2. But the need to publish in high impact journals has another consequence. Journal impact factors are correlated with the number of retractions rather than citations an individual paper will receive (http://bit.ly/AbFfpz). One implication of this is that the rush to publish in high impact journals increases the pressure to ‘maybe’ “forget a control group/experiment, or leave out some data points that don’t make the story look so nice”? – all behaviours that will decrease the reliability of the scientific reports being published (http://bit.ly/ArMha6).
3. The careerism that is generated by our research quality and productivity measures not only fosters incomplete science at the point of publication, it can also give rise to exaggeration and outright fraud (http://bit.ly/AsIO8B). There are recent prominent examples of well-known and ‘respected’ researchers faking data on an almost industrial scale. One recent example of extended and intentional fraud is the Dutch social psychologist Diederick Stapel, whose retraction was published in the journal Science (http://bit.ly/yH28gm). In this and possibly other cases, the rewards of publication and citation outweighed the risks of being caught. Are such cases of fraudulent research isolated examples or the tip of the iceberg? They may well be the tip of a rather large iceberg. More than 1 in 10 British-based scientists or doctors report witnessing colleagues intentionally altering or fabricating data during their research (http://reut.rs/ADsX59), and a survey of US academic psychologists suggests that 1 in 10 Psychologists in the US has falsified research data (http://bit.ly/yxSL1A). If these findings can be extrapolated generally, then we might expect that 1 in 10 of the scientific articles we read contains, or is based on, doctored or even faked data.

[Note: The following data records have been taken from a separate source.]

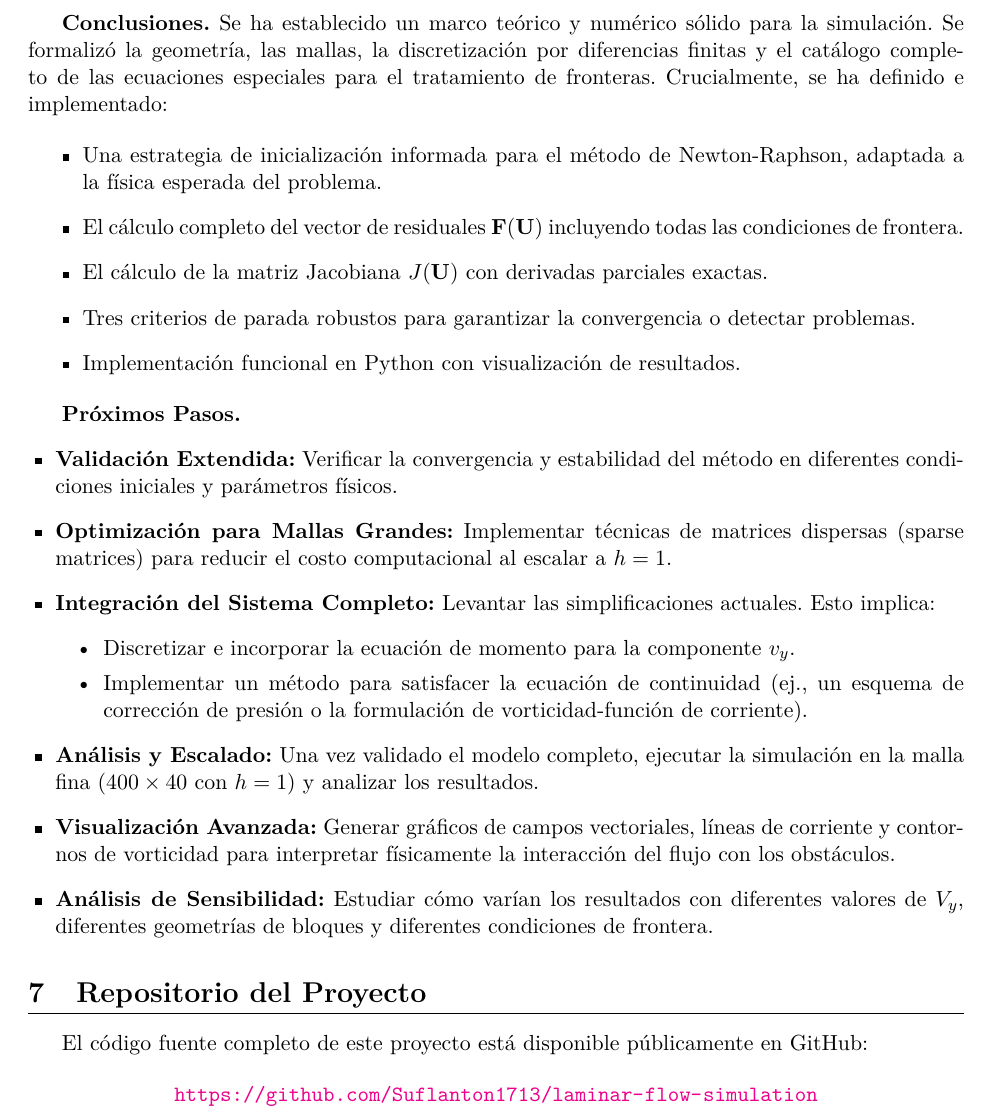
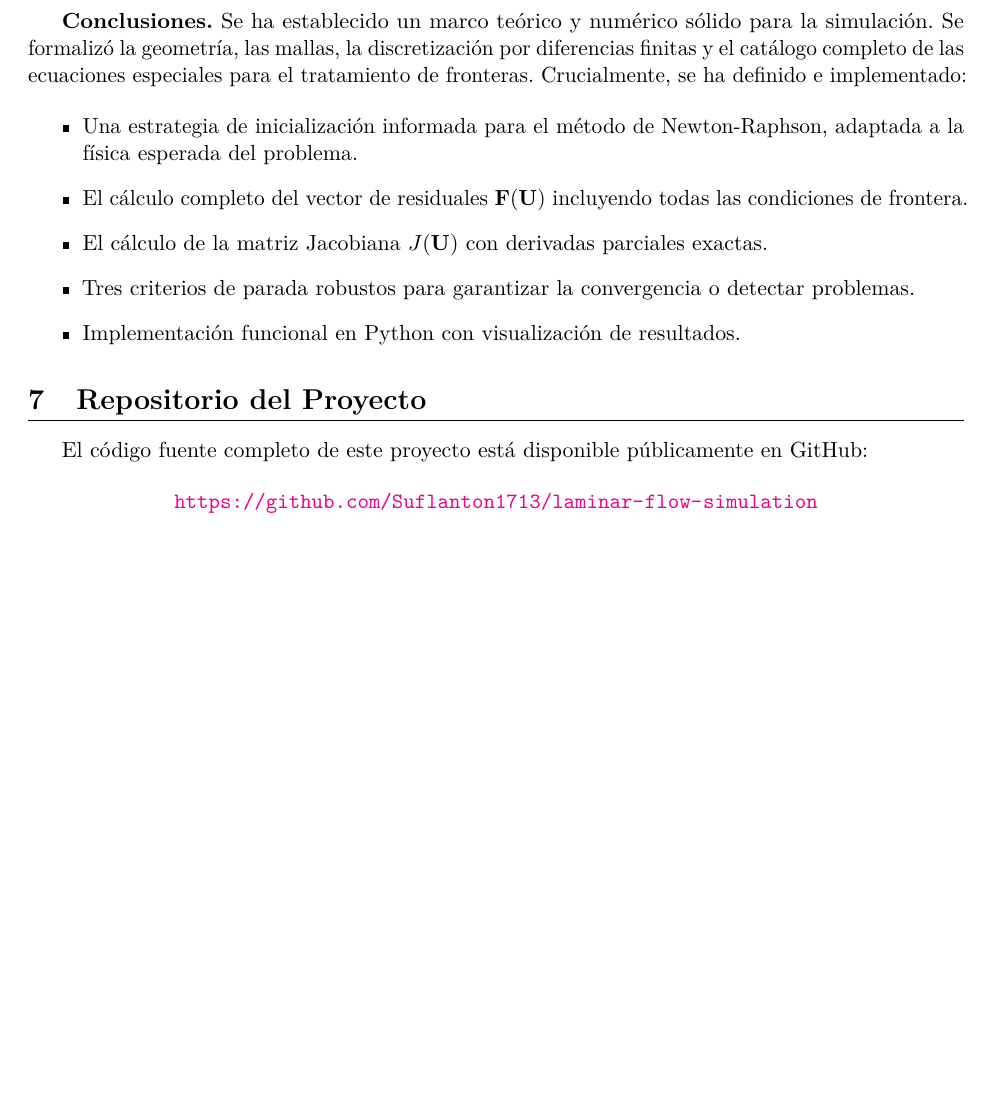
Before and after one commit to Suflanton1713/laminar-flow-simulation, a LaTeX document (informe.tex): part of page 35 of 36, cut so that both start at the same text, the shorter picture padded with empty space. Compiled offline with pdfLaTeX.

Commit message:
Update informe.tex to include microtype and remove section
Removed the section on 'Next Steps' and added the microtype package.

```diff
--- a/informe.tex
+++ b/informe.tex
@@ -6,7 +6,7 @@
 \usepackage[utf8]{inputenc}
 \usepackage[T1]{fontenc}
 \usepackage{lmodern}
-% \usepackage{microtype}  % Comentado para acelerar compilación en Overleaf
+\usepackage{microtype}
 \usepackage{geometry}
 \geometry{margin=1in}
 \usepackage{amsmath,amssymb,amsfonts,mathtools}
@@ -1138,7 +1138,7 @@ Durante la ejecución del algoritmo se observa:
 \end{itemize}
 
 \newpage
-\section{Conclusiones y Próximos Pasos}
+\section{Conclusiones}
 
 \textbf{Conclusiones.} Se ha establecido un marco teórico y numérico sólido para la simulación. Se formalizó la geometría, las mallas, la discretización por diferencias finitas y el catálogo completo de las ecuaciones especiales para el tratamiento de fronteras. Crucialmente, se ha definido e implementado:
 
@@ -1150,24 +1150,6 @@ Durante la ejecución del algoritmo se observa:
     \item Implementación funcional en Python con visualización de resultados.
 \end{itemize}
 
-\textbf{Próximos Pasos.}
-\begin{itemize}[leftmargin=1.25em]
-    \item \textbf{Validación Extendida:} Verificar la convergencia y estabilidad del método en diferentes condiciones iniciales y parámetros físicos.
-
-    \item \textbf{Optimización para Mallas Grandes:} Implementar técnicas de matrices dispersas (sparse matrices) para reducir el costo computacional al escalar a $h=1$.
-
-    \item \textbf{Integración del Sistema Completo:} Levantar las simplificaciones actuales. Esto implica:
-    \begin{itemize}
-        \item Discretizar e incorporar la ecuación de momento para la componente $v_y$.
-        \item Implementar un método para satisfacer la ecuación de continuidad (ej., un esquema de corrección de presión o la formulación de vorticidad-función de corriente).
-    \end{itemize}
-
-    \item \textbf{Análisis y Escalado:} Una vez validado el modelo completo, ejecutar la simulación en la malla fina ($400 \times 40$ con $h=1$) y analizar los resultados.
-
-    \item \textbf{Visualización Avanzada:} Generar gráficos de campos vectoriales, líneas de corriente y contornos de vorticidad para interpretar físicamente la interacción del flujo con los obstáculos.
-
-    \item \textbf{Análisis de Sensibilidad:} Estudiar cómo varían los resultados con diferentes valores de $V_y$, diferentes geometrías de bloques y diferentes condiciones de frontera.
-\end{itemize}
 
 \section{Repositorio del Proyecto}
 
```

4. Journal impact ratings have another negative consequence on the scientific process. There is an increasing tendency for journal editors to reject submissions without review – not purely on the basis of methodological or theoretical rigour – but on the basis that the research lacks “novelty or general interest” (http://bit.ly/wvp9V8). This tends to be editors attempting to protect the impact rating of their journal by rejecting submissions that might be technically and methodologically sound, but are unlikely to get cited very much. One particular type of research that falls foul of this process is likely to be replication. Replication is a cornerstone of the scientific method, yet failures to replicate appear to have a low priority for publication – even when the original study being replicated is controversial (http://bit.ly/AzyRXw). That citation rate has become the gold standard to indicate the quality of a piece of research or the standing of a particular researcher misses the point that high citation rates can also result from controversial but un-replicable findings. This has led some scientists to advocate the use of a ‘r’ or ‘replicability’ index for research to supplement the basic citation index (http://bit.ly/xQuuEP).

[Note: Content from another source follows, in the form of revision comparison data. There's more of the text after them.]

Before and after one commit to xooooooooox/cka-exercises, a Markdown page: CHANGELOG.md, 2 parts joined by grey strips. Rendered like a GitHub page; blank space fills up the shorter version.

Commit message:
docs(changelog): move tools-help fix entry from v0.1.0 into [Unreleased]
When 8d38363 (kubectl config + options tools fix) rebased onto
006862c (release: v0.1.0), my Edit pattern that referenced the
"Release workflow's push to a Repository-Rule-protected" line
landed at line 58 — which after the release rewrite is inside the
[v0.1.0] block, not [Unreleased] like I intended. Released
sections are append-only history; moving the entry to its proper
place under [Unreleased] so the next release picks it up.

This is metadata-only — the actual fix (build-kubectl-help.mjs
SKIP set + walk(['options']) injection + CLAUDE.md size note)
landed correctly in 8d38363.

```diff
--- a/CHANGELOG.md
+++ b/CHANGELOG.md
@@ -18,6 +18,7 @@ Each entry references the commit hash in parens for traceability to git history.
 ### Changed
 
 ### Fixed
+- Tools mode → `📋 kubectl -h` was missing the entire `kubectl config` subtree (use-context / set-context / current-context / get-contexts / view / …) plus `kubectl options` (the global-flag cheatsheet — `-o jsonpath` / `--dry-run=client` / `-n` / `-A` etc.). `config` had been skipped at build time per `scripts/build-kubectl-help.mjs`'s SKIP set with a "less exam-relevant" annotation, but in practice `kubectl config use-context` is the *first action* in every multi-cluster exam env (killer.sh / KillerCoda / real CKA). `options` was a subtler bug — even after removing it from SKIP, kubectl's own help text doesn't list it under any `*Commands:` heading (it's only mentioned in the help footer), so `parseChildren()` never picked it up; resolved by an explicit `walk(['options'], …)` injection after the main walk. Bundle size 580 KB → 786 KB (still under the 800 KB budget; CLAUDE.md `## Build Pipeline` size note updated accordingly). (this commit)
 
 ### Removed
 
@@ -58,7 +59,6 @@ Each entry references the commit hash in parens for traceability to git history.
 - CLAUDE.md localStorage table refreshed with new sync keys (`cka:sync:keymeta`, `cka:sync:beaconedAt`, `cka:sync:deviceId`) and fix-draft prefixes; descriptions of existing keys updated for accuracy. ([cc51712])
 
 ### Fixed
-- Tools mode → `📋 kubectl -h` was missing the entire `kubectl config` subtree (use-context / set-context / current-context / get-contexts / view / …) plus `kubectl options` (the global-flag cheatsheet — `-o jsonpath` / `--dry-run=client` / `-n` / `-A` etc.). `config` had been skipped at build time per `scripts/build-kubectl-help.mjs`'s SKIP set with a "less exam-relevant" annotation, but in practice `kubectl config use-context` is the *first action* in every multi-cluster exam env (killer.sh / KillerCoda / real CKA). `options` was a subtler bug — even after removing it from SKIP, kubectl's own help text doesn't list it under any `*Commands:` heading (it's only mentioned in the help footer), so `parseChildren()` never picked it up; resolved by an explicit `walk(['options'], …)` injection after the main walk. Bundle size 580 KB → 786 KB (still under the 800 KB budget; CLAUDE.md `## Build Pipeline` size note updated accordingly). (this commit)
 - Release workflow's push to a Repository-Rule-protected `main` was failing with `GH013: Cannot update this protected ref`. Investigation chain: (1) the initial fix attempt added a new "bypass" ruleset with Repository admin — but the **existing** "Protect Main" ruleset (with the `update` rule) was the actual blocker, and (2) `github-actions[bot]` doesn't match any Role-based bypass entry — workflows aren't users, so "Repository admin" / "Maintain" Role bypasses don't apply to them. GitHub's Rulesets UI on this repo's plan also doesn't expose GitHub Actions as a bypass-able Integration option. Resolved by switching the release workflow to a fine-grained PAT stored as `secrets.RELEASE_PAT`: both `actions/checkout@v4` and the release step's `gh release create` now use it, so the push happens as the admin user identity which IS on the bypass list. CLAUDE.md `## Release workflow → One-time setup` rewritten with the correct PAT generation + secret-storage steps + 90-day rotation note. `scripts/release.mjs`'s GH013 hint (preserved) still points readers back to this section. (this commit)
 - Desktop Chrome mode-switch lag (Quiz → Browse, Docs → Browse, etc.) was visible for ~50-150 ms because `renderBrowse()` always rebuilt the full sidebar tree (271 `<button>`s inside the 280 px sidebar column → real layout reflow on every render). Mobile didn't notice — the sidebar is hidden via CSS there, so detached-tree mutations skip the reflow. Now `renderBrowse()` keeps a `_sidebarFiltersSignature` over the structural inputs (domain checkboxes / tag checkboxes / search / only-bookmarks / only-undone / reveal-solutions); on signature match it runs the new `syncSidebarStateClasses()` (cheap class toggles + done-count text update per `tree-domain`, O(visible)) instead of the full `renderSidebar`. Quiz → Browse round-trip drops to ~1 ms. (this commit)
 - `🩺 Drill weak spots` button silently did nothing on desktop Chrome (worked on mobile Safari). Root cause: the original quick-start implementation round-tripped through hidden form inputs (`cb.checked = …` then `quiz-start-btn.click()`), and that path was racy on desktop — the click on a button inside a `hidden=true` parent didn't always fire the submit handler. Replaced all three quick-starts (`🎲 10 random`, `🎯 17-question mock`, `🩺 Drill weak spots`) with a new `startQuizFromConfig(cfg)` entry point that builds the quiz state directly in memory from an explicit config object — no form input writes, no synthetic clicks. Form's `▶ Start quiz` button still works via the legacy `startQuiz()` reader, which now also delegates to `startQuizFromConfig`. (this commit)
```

5. Whether a research finding is published and considered to be methodologically sound is usually assessed by the use of standard statistical criteria (e.g. assessed by formal statistical significance, typically for p-values less than 0.05). But the probability that a research finding is true is not just dependent on the statistical power of the study and the level of statistical significance, but also on other factors to do with the context in which research on that topic is being undertaken. As John Ioannidis has pointed out, “..a research finding is less likely to be true when the studies conducted in a field are smaller; when effect sizes are smaller; when there is a greater number and lesser preselection of tested relationships; where there is greater flexibility in designs, definitions, outcomes, and analytical modes; when there is greater financial and other interest and prejudice; and when more teams are involved in a scientific field in chase of statistical significance.” (Ioannidis, 2005). This leads to the conclusion that most research findings are false for most research designs and for most fields!
6. In order to accommodate the inevitable growth in scientific publication, journals have increasingly taken to publishing research in shorter formats than the traditional scientific article. These short reports limit the length of an article, but the need for this type of article may well be driven by the academic researcher’s need to publish in order to maintain their career rather than the publisher’s need to optimize limited publishing resources (e.g. pages in a printed journal edition). The advantage for researchers – and their need to publish and be cited – is that on a per page basis shorter articles are cited more frequently than longer articles (Haslam, 2010). But short reports can lead to the propagation of ‘bad’ or ‘false’ science. For example, shorter, single-study articles can be poor models of science because longer, multiple study articles may often include confirmatory full or partial replications of the main findings (http://nyti.ms/wkzBpS). In addition, small studies are inherently unreliable and more likely to generate false positive results (Bertamini & Munafo, 2012). Many national research assessment exercises require not only that quality of research be assessed in some way, but they also specify a minimum quantity requirement as well. Short reports – with all the disadvantages they may bring to scientific practice – will have a particular attraction to those researchers under pressure to produce quantity rather than quality.
7. The desire to measure the applied “impact relevance” of research – especially in relation to research funding and national research assessment exercises has inherent dangers for identifying and understanding high-quality research. For example, in the forthcoming UK research excellence framework, lower quality research for which there is good evidence of “impact” may be given a higher value than higher-quality outputs for which an “impact” case is less easy to make (http://bit.ly/y7cqPW). This shift towards the importance of research “impact” in defining research quality has the danger of encouraging researchers to pursue research relevant to short-term policy agendas rather than longer-term theoretical issues. The associated funding consequence is that research money will drift towards those organizations pursuing policy-relevant rather than theory-relevant research, with the former being inherently labile and dependent on changes in both governments and government policies.
8. Finally, when discussing whether funding is allocated in a way appropriate to optimizing scientific progress, there is the issue of whether we fund researchers when they’re past their best. Do we neglect those researchers in their productive prime who can add fresh zest and ideas into the scientific research process? Research productivity peaks at age 44 (or an average of 17 years after a researchers first publication), but research funding peaks at age 53 – suggesting productivity declines even as funding increases (http://bit.ly/yQUFis). It’s true, these are average statistics, but it would be interesting to know whether there are inherent factors in the funding process that favour past reputation over current productivity.
 Lawrence P A (2008) Lost in publication: How measurement harms science. Ethics in Science & Environmental Politics, 8, 9-11.
 Fang F C & Casadevall A (2011) Retracted science and the retraction index. Infection & Immunity. Doi: 10.1128/IAI.05661-11.
 Stapel D A & Lindenberg S (2011) Retraction. Science, 334, 1202.
 John K L, Loewenstein G & Prelec D (in press) Measuring the prevalence of questionable research practices with incentives for truth-telling. Psychological Science.
 Ioannidis J P A (2012) Why most published research findings are false. PLoS Medicine, doi/10.1371/journal.pmed.0020124
 Haslam N (2010) Bite-size science: Relative impact of short article formats. Perspectives on Psychological Science, 5, 263-264.
 Bertamini M & Munafo M R (2012) Bite-size science and its undesired side effects. Perspectives in Psychological Science, 7, 67-71.